» **Aim of the task**
Go through the data below. Pull out every line that has the word "minimumSize".

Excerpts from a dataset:
^^^^^^^^^^^^^^^^

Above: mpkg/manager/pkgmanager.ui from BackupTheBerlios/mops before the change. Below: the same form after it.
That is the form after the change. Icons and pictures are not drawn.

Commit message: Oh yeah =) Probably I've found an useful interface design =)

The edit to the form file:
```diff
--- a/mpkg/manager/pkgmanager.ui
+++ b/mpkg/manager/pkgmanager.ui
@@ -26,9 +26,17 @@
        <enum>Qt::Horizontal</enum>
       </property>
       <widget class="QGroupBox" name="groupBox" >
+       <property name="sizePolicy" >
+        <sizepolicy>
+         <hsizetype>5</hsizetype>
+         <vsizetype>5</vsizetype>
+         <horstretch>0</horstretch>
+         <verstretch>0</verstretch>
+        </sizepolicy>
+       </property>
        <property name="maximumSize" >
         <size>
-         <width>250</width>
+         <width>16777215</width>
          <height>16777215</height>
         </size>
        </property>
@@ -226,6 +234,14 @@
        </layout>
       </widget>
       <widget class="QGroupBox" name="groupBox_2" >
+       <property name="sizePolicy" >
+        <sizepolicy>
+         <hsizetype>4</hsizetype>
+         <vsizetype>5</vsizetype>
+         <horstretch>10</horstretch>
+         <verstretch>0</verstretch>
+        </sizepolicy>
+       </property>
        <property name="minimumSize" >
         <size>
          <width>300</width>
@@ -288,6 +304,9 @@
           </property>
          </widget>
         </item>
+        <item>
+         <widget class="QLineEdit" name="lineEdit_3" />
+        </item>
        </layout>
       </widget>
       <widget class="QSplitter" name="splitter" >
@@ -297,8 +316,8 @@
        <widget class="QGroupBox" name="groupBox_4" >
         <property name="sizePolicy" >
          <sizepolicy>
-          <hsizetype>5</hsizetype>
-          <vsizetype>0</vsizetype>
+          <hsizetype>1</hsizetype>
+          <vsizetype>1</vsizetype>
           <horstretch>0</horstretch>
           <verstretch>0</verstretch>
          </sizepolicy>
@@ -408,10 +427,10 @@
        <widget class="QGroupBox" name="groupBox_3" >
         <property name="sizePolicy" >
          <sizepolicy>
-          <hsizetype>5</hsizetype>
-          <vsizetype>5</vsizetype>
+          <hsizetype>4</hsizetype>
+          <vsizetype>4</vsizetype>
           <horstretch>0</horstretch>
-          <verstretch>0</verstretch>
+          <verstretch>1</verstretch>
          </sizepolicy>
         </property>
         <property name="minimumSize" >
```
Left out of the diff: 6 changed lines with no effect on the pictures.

^^^^^^^^^^^^^^^^

» **Response to this task**
        <property name="minimumSize" >
         <property name="minimumSize" >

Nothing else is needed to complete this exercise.